#### Data for analysis ####
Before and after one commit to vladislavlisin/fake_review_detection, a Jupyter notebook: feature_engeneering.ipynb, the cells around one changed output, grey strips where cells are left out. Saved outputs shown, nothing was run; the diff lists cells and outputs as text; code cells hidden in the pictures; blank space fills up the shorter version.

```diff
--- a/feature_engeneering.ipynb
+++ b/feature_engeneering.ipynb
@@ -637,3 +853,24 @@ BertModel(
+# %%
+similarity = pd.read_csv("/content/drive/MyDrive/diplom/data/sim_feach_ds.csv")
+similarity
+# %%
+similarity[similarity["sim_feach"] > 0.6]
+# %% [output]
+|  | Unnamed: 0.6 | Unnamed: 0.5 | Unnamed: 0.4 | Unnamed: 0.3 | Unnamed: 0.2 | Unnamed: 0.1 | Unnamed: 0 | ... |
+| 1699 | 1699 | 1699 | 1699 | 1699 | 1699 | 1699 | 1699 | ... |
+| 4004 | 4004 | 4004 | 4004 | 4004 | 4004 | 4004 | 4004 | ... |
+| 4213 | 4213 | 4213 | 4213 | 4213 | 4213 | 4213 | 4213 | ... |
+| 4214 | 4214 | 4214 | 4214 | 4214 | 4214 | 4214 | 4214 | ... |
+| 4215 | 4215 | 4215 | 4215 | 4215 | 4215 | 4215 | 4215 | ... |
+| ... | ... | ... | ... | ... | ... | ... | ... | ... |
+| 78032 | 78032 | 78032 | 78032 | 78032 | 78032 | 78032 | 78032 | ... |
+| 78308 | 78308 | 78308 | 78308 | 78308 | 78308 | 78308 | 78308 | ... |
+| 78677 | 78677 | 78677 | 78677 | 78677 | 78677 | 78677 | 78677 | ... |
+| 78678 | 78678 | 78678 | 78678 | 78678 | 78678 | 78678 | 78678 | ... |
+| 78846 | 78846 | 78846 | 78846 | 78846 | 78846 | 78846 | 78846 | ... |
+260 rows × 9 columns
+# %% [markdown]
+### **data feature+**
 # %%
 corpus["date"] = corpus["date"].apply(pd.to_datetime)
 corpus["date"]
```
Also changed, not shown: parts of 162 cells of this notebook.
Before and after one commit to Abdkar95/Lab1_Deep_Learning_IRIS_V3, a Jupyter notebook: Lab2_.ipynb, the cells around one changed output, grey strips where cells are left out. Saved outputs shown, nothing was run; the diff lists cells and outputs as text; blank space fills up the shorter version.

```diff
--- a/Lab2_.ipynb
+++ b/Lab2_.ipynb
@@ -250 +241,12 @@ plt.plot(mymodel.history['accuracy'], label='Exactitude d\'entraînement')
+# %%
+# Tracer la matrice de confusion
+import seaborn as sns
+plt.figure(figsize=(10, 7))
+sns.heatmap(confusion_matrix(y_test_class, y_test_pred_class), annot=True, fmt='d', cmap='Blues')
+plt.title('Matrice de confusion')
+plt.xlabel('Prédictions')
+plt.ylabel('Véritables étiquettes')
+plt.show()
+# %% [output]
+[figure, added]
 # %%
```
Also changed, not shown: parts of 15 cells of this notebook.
####
#### Work instructions:
Each line above that contains the word "similarity" should be returned.

#### Exercise answer:
+similarity = pd.read_csv("/content/drive/MyDrive/diplom/data/sim_feach_ds.csv")
+similarity
+similarity[similarity["sim_feach"] > 0.6]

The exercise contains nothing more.